• **THE TASK**
Out of the lines below, please list those that hold the string "demonstrates".
** INFORMATION SHOWN follows **
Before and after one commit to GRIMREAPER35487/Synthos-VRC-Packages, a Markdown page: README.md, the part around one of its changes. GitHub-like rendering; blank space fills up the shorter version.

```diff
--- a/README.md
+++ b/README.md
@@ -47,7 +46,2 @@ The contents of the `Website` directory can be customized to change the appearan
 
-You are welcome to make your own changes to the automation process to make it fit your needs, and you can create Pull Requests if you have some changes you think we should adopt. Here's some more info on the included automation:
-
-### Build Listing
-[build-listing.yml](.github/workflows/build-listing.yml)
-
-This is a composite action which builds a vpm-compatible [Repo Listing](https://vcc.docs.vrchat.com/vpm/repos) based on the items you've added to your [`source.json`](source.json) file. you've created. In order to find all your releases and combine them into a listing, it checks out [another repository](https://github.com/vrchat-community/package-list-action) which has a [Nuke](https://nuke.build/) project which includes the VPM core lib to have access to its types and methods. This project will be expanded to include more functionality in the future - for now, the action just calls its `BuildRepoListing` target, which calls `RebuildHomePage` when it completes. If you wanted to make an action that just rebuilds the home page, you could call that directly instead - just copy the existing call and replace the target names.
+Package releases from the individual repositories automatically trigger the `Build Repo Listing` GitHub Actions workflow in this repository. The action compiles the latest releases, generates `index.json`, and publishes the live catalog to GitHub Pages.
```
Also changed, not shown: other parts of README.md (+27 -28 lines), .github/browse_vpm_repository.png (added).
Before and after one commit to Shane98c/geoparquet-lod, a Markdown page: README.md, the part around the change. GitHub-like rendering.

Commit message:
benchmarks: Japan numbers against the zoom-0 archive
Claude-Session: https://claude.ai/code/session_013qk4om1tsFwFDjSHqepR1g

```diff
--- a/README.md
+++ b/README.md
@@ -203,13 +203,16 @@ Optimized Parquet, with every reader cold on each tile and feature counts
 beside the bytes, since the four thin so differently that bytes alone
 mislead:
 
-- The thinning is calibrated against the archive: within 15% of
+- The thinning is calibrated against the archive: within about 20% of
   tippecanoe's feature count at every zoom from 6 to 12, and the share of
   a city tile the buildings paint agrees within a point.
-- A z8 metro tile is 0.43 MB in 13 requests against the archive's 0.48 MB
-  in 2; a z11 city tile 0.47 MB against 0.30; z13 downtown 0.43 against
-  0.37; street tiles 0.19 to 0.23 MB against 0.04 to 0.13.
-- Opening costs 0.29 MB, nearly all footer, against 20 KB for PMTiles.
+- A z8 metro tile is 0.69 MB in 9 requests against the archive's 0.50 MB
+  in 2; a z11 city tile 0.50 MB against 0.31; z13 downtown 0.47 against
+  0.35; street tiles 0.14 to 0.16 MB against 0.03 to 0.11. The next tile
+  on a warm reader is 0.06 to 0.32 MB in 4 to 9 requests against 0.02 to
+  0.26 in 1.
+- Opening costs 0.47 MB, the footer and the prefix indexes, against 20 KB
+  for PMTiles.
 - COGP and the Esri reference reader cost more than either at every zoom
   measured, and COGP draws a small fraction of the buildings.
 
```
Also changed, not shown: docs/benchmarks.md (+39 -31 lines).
** End of INFORMATION SHOWN **
** INFORMATION SHOWN follows **
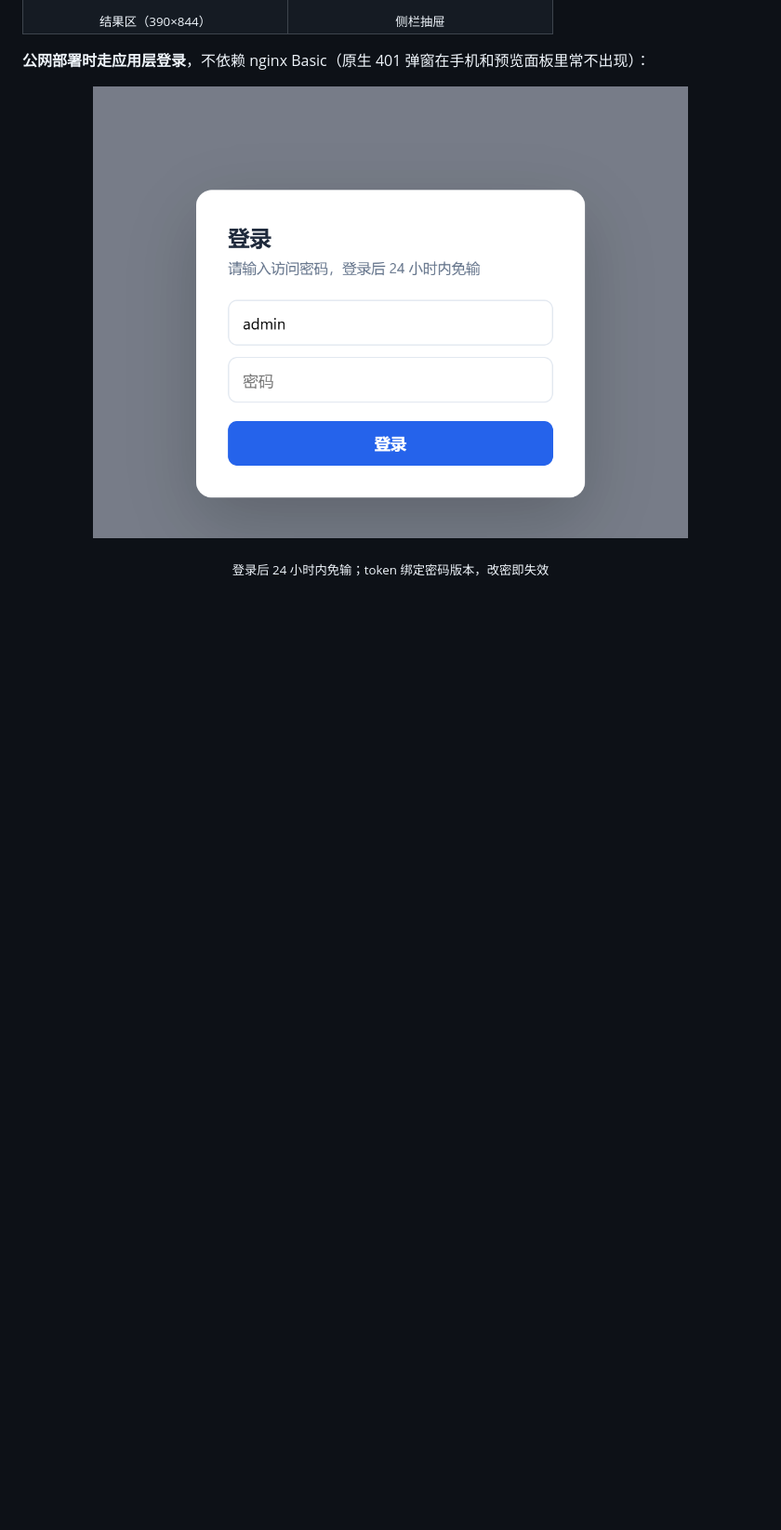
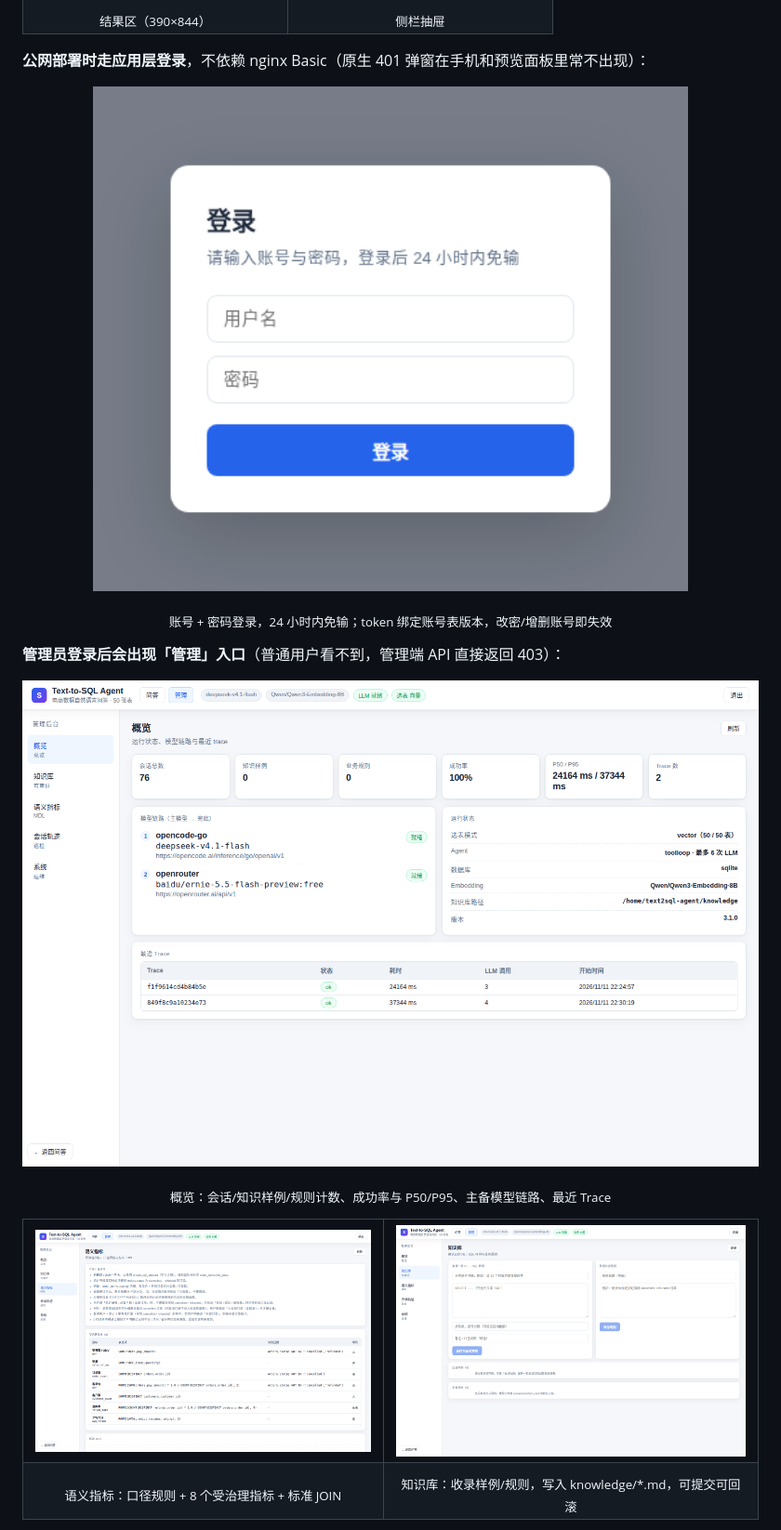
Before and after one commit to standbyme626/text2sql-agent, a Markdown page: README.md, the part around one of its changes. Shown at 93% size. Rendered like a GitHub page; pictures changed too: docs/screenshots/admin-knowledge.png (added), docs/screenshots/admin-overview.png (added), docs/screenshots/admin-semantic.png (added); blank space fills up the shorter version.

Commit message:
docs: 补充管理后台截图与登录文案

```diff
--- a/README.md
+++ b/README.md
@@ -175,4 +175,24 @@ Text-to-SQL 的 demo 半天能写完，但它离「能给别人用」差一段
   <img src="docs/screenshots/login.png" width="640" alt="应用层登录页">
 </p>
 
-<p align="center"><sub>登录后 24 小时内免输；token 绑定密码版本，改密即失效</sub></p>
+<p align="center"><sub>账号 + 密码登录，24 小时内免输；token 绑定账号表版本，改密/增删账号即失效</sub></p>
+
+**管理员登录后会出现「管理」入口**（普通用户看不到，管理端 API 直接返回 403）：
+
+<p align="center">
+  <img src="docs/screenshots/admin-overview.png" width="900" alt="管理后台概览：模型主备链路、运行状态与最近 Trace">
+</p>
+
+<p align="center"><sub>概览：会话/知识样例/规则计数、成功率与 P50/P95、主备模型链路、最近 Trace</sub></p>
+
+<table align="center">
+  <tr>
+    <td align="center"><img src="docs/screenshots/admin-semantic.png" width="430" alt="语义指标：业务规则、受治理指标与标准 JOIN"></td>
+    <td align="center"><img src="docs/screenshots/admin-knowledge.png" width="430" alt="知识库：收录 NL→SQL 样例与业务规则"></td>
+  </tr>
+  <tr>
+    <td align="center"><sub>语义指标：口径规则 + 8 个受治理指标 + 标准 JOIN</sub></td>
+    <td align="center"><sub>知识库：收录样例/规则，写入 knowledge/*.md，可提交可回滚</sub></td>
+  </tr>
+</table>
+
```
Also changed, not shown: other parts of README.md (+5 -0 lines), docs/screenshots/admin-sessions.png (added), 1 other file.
** End of INFORMATION SHOWN **
** INFORMATION SHOWN follows **
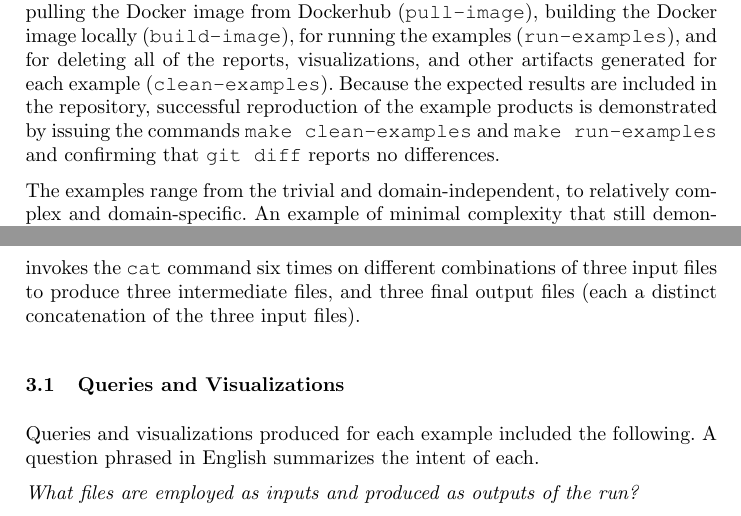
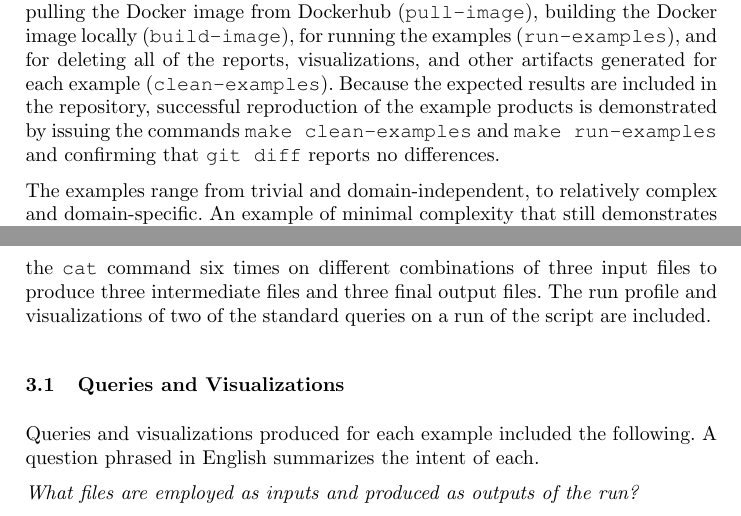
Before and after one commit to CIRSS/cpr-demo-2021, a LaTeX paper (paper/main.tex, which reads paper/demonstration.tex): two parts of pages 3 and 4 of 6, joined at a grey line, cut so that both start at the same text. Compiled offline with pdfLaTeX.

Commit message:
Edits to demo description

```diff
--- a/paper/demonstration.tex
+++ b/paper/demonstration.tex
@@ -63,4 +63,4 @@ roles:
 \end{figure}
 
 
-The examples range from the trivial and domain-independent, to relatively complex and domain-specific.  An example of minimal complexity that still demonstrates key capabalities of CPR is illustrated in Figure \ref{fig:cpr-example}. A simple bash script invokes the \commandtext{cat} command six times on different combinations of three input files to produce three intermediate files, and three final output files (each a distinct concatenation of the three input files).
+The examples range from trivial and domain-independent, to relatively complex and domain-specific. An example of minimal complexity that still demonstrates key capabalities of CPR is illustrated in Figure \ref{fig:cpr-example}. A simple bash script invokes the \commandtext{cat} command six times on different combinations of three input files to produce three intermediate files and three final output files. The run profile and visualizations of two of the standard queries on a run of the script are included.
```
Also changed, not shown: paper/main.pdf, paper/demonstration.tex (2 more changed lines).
** End of INFORMATION SHOWN **
• **SOLUTION TO THE PROBLEM**
-The examples range from the trivial and domain-independent, to relatively complex and domain-specific.  An example of minimal complexity that still demonstrates key capabalities of CPR is illustrated in Figure \ref{fig:cpr-example}. A simple bash script invokes the \commandtext{cat} command six times on different combinations of three input files to produce three intermediate files, and three final output files (each a distinct concatenation of the three input files).
+The examples range from trivial and domain-independent, to relatively complex and domain-specific. An example of minimal complexity that still demonstrates key capabalities of CPR is illustrated in Figure \ref{fig:cpr-example}. A simple bash script invokes the \commandtext{cat} command six times on different combinations of three input files to produce three intermediate files and three final output files. The run profile and visualizations of two of the standard queries on a run of the script are included.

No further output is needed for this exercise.